- **INSTRUCTIONS TO FOLLOW**
Below are records; count the lines that hold the string "index" and give only the count.

*** THE INPUT ***

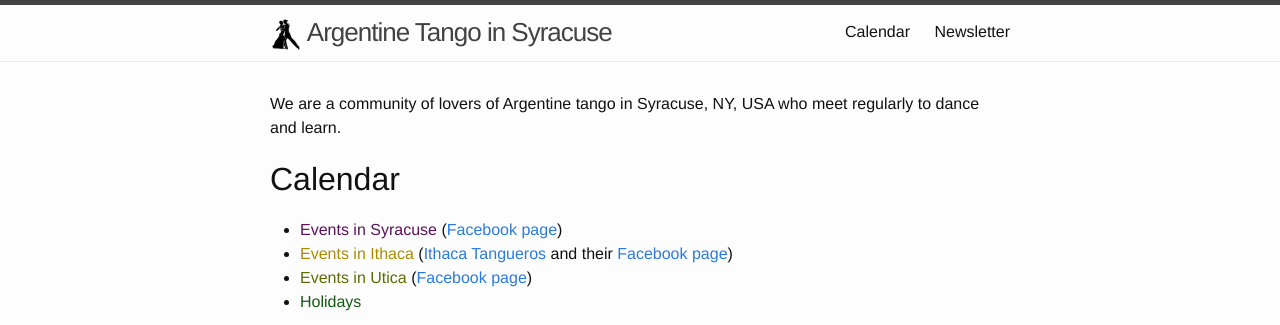
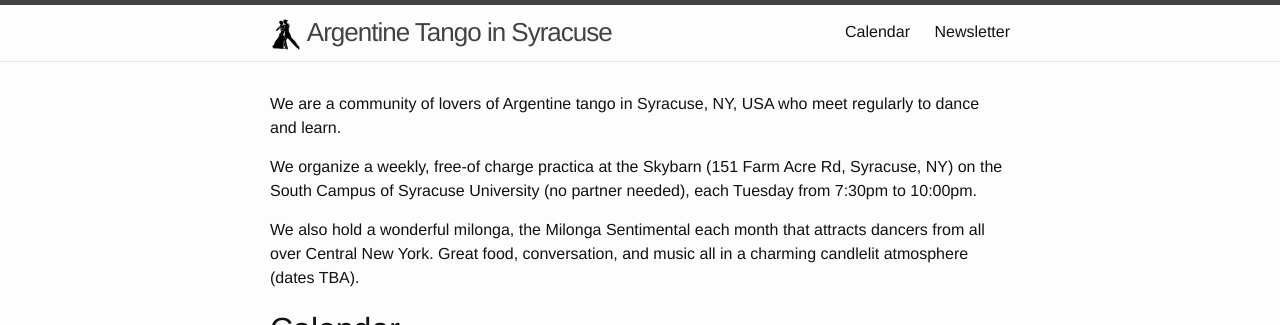
Before and after one commit to syracusetango/syracusetango.github.io, a Jekyll site: the page built from index.md, in a window 1280 px wide, cut to the strip 0-325 px from the top of the page. Built offline with Jekyll 4.4.1, drawn with Linux system fonts in a browser that asks for light colours.

Commit message:
Update index.md

```diff
--- a/index.md
+++ b/index.md
@@ -5,3 +5,7 @@
 layout: home
 ---
 We are a community of lovers of Argentine tango in Syracuse, NY, USA who meet regularly to dance and learn.
+
+We organize a weekly, free-of charge practica at the Skybarn (151 Farm Acre Rd, Syracuse, NY) on the South Campus of Syracuse University (no partner needed), each Tuesday from 7:30pm to 10:00pm.
+
+We also hold a wonderful milonga, the Milonga Sentimental each month that attracts dancers from all over Central New York. Great food, conversation, and music all in a charming candlelit atmosphere (dates TBA).
```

*** End of THE INPUT ***

- **FINAL ANSWER**
4